"This decaf is not like other decafs."
"This decaf is nearly indistinguishable from regular coffee."
And so forth.
The language assumes in advance an objection...and with good reason. Most decafs are awful, some are acceptable, fewer still are tasty. I might be exaggerating the extent of that final category...I've yet to encounter a tasty decaf. It is a mythical thing to be wished for, a solar-powered car, or something.
Last spring I tried Intelligentsia's Librarian Blend, their decaf offering. It was in the acceptable category, jumping juuuust high enough to escape the awful. It was overly dark, oils on the surface, mostly just roast flavor. From Intelligentsia! The darling of acidity-lovers everywhere!
But decaffeination is a volatile process. It's not difficult to remove the caffeine from beans. What's difficult is removing the caffeine without inflicting too much damage on all the tasty extractables that make coffee worth our while. Mountain water process, Swiss process, Canadian process...like your friendly neighborhood vegan is quick to tell you, beware processed foods! Decaffeinated coffees are the most processed of coffees and not coincidentally, they tend to be among the least tasty. To cover up the damage done by the decaffeination process, decafs tend to be roasted dark, often too dark.

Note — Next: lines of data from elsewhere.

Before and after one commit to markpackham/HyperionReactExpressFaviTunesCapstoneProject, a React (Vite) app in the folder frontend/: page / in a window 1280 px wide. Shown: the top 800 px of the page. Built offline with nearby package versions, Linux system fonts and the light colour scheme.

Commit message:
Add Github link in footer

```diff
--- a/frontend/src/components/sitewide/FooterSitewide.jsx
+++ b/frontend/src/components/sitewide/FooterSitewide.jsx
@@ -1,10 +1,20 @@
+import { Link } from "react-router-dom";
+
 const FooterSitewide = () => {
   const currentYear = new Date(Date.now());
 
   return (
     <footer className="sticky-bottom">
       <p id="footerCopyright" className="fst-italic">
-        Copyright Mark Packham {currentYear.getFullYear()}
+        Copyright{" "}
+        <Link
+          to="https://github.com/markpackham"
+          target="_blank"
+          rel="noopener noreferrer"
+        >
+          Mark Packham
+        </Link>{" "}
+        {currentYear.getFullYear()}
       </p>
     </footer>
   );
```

But I am currently sipping on the Librarian Blend once again, and I have to say--it's tasty! Currant aroma, the taste a little thin and the finish short, but it's not dominated by roast flavor, it's got a little sweetness. Okay, maybe it's more in the acceptable category. It tried to inch itself into the tasty category--nobly! for this is a difficult thing for a decaf coffee to do, mind you--but it did not quite clear the bar. I will give it another try in a season or two. Technology advances. One day we'll have that car, and perhaps a tasty decaf.